Luke 15 gives us a unique perspective into how people get lost. Some are lost like a sheep – they wander away. Some are lost like a coin due to neglect or the actions of another. Others, like the prodigal, make the conscious decision to go to the far country. But what about the older brother? Is it possible to be lost while in in the Father’s house? And if so, how would you go about bringing that person into the light?

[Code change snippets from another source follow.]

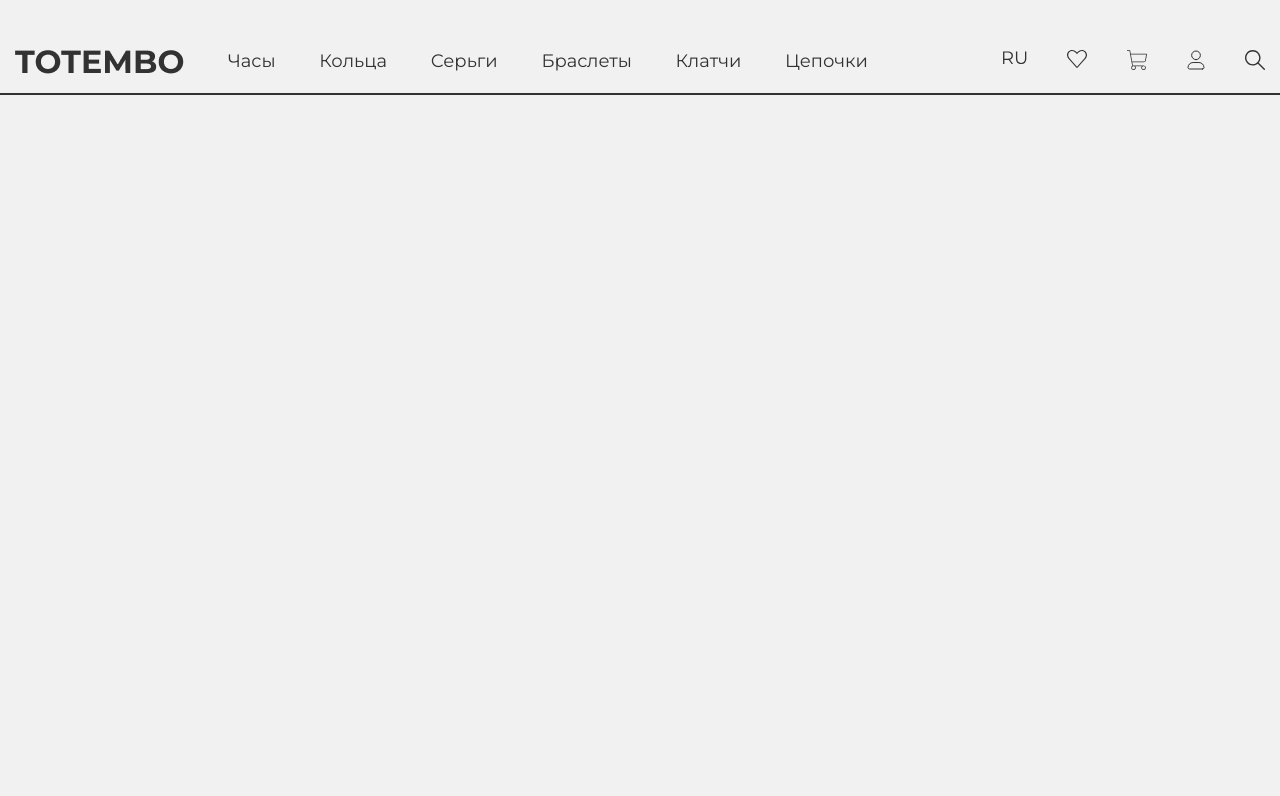
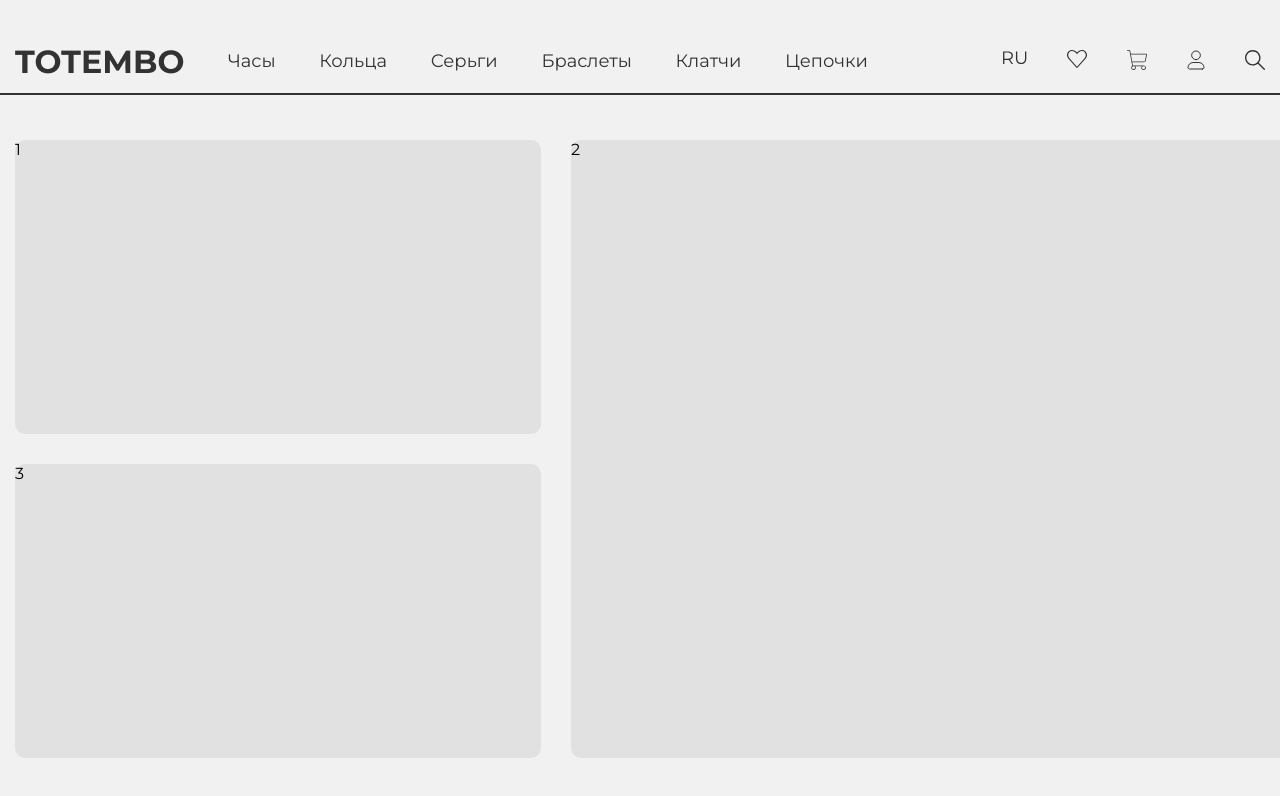
Before and after one commit to ssakm/totembo, a plain HTML site: page index.html in a window 1280 px wide. Shown: the top 796 px of the page. Drawn offline with Linux system fonts and the light colour scheme.

Commit message:
second commit

```diff
--- a/css/style.css
+++ b/css/style.css
@@ -29,6 +29,7 @@ header {
 .header__nav {
     display: flex;
     justify-content: space-between;
+    margin-bottom: 62px;
 }
 
 .header__nav::after {
@@ -60,3 +61,29 @@ header {
     display: flex;
     gap: 40px;
 }
+
+.banner__wrap{
+    display: grid;
+    grid-template-columns: repeat(2, 1fr);
+    gap: 30px;
+    grid-auto-rows: 294px ;
+}
+
+.box{
+    background: #E1E1E1;
+    border-radius: 10px;
+    min-width: 526px;
+}
+
+.box:nth-child(1){
+    max-width: 526px;
+}
+
+.box:nth-child(2){
+    grid-row: 2 span;
+    width: 746px;
+}
+
+.box:nth-child(3){
+    max-width: 526px;
+}
--- a/index.html
+++ b/index.html
@@ -1,11 +1,13 @@
 <!DOCTYPE html>
 <html lang="ru">
+
 <head>
     <meta charset="UTF-8">
     <meta name="viewport" content="width=device-width, initial-scale=1.0">
     <title>Totembo</title>
     <link rel="stylesheet" href="./css/style.css">
 </head>
+
 <body>
     <header>
         <nav class="header__nav container">
@@ -38,6 +40,13 @@
                 </li>
             </ul>
         </nav>
+        <div class="banner">
+            <div class="container banner__wrap">
+                <div class="box">1</div>
+                <div class="box">2</div>
+                <div class="box">3</div>
+            </div>
+        </div>
     </header>
 
     <main>
@@ -49,4 +58,5 @@
     </footer>
 
 </body>
+
 </html>
```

If I read Luke 15 correctly, the old brother represents the Pharisees. While the tax collectors and “sinners” gathered around to HEAR him, the Pharisees “muttered” about the kinds of people Jesus welcomed into the kingdom. (In fact, something gets lost in the chapter break you might not have noticed. In the last verse of Luke 14, Jesus says, “He who has ears to hear, let him hear.” In chapter 15 it is the “sinners” who gather to HEAR Jesus (verse 1), while the Pharisees voice their complaints (verse 2). The Pharisees speak, while others listen. They do not have “ears to hear.”
So here’s the question: How do you reach a Pharisee? It wasn’t until recently that I saw the wisdom of the Father as he reasoned with the older brother. While Jesus teaches us to pursue lost sheep, to fiercely search for lost coins, to wait, pray and welcome the prodigal back with joy and celebration, the Father takes a much different approach with the older son. He seeks to bring about change through patient instruction. He goes straight to the root of the problem. When the older brother says, “All these years I’ve been slaving for you,” the Father responds, “All I have is yours.” When the brother objects to the celebration, the Father replies, “We had to celebrate.” Jesus seeks to change his orientation, a paradigm shift of sorts. He compels him to see through the eyes of grace instead of duty.
In the Gospel of Luke, we see Jesus constantly seeking to bring about a change of perspective which reflects the values of the Kingdom. He taught, continued to teach, and taught some more (Luke 5:22-23; 6:9; 7:41-42; 10:36; 14:5). It is, therefore, my conviction, that if we want to change an older brother, it takes “great patience and careful instruction” (2 Timothy 4:2) over time to bring about a change of heart. It takes the kind of teaching that helps people evaluate their positions in light of Kingdom values.
Questions for discussion:
How are people lost like a sheep, a coin, a prodigal, an older brother? What is the best way to pursue each?
How would you go about changing a congregation of older brothers? (Consider the verses from the Gospel of Luke above. Notice Jesus’ use of questions to challenge inaccurate assumptions).
What are the effects of an older brother in the pulpit? How might you help bring about a change of perspective?
What guidance do the Scriptures give concerning the pursuit of lost people? (See 1 Thessalonians 5:14; Jude 22-23)